Money pledged at the meeting should support sexual education and parenting programs that are available and accessible to women and girls with disabilities. This means setting up programs in buildings with ramps, and providing information about reproductive and family rights in appropriate and accessible formats, such as Braille or easy-to-understand text designed for women and girls with intellectual disabilities. Women and girls need to be clearly informed when discussing sterilization that it is irreversible, but that reversible alternatives exist. They need to have access to alternative contraception methods.
Governments and donors should also focus on ensuring that women and girls with disabilities have access to training in self-defense and assertiveness, developing personal assistance and support services in the community, and monitoring closed settings in which women and girls with disabilities are often placed -- orphanages, psychiatric hospitals, and institutions.
Just as important, women and girls with disabilities should be invited to participate in evaluating and developing legislation, programs and policies to ensure that their rights, including the right to have a family, are respected and fulfilled.

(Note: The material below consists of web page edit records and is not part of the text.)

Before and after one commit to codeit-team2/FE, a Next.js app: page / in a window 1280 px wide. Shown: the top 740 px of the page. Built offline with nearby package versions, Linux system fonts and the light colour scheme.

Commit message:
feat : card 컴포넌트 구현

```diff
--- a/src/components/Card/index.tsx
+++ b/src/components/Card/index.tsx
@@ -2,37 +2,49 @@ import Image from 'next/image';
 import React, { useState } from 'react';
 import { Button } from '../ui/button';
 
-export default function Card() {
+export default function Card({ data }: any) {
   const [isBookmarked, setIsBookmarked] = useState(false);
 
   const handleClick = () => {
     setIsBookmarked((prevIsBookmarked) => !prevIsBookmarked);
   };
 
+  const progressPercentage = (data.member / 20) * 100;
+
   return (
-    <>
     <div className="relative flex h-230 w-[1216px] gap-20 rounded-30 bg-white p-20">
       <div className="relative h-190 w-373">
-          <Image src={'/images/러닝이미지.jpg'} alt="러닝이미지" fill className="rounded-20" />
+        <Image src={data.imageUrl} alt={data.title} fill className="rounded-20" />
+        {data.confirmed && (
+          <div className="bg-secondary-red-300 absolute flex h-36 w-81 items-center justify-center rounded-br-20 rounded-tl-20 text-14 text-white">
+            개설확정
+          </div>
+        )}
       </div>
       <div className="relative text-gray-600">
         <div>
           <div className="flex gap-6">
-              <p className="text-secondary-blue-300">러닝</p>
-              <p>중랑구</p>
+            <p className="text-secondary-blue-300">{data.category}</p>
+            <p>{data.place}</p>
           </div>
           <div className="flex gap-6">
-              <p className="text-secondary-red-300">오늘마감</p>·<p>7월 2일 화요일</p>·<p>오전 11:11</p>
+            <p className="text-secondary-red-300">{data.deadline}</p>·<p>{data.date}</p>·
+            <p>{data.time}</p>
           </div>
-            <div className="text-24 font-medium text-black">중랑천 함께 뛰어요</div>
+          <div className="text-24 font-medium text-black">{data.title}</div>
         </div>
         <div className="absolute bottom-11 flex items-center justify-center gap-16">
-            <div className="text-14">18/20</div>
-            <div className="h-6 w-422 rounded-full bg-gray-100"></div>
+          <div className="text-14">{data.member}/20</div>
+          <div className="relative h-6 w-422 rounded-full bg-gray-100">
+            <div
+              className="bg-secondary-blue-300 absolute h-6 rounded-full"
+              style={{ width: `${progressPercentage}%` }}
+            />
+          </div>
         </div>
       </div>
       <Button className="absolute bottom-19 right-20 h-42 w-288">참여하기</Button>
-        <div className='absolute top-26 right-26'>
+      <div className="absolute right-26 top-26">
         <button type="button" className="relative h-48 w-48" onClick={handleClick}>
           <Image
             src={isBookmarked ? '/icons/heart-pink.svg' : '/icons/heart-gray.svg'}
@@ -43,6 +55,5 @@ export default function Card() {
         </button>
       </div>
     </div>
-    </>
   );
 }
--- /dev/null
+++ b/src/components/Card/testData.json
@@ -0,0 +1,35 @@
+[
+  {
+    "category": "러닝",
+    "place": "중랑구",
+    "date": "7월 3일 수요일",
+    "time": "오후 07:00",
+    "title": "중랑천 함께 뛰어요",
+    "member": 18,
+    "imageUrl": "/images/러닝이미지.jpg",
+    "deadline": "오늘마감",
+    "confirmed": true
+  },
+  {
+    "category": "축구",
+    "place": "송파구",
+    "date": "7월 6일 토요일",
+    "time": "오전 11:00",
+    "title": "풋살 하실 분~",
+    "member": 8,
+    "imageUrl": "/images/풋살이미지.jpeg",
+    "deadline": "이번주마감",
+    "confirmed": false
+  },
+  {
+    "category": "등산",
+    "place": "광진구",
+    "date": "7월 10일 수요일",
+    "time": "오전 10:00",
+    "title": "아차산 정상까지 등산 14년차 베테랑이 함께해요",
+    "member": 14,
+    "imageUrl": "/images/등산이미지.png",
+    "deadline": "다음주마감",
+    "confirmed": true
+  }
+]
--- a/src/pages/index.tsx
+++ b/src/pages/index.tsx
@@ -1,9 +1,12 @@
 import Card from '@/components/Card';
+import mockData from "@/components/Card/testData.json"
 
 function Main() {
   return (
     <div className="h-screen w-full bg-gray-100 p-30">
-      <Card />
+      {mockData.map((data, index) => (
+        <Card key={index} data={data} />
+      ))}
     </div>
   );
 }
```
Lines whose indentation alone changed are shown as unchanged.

Women and girls with disabilities are not the only ones who are coerced or forcibly sterilized. Recent accounts from Namibia, Kenya, Chile and Uzbekistan have revealed that women with HIV have been sterilized without their consent. In 2011, the European Court of Human Rights found that a 20-year Roma woman in Slovakia was sterilized in a public hospital without her informed consent. In the US, between 1933 and 1977, more than 7,000 poor and minority women were sterilized in North Carolina. Women and girls with disabilities are part of a wider group of the vulnerable, the marginalized and the unpopular, who suffer when those with power - and with surgical instruments - feel that a decision can be made "in the best interests" of others.
The family planning summit will of course include the concerns of those seeking to avoid pregnancy but it should also address those who have the right to seek to become pregnant taken away from them without their consent.
Shantha Rau Barriga is the senior advocate and researcher on disability rights at Human Rights Watch.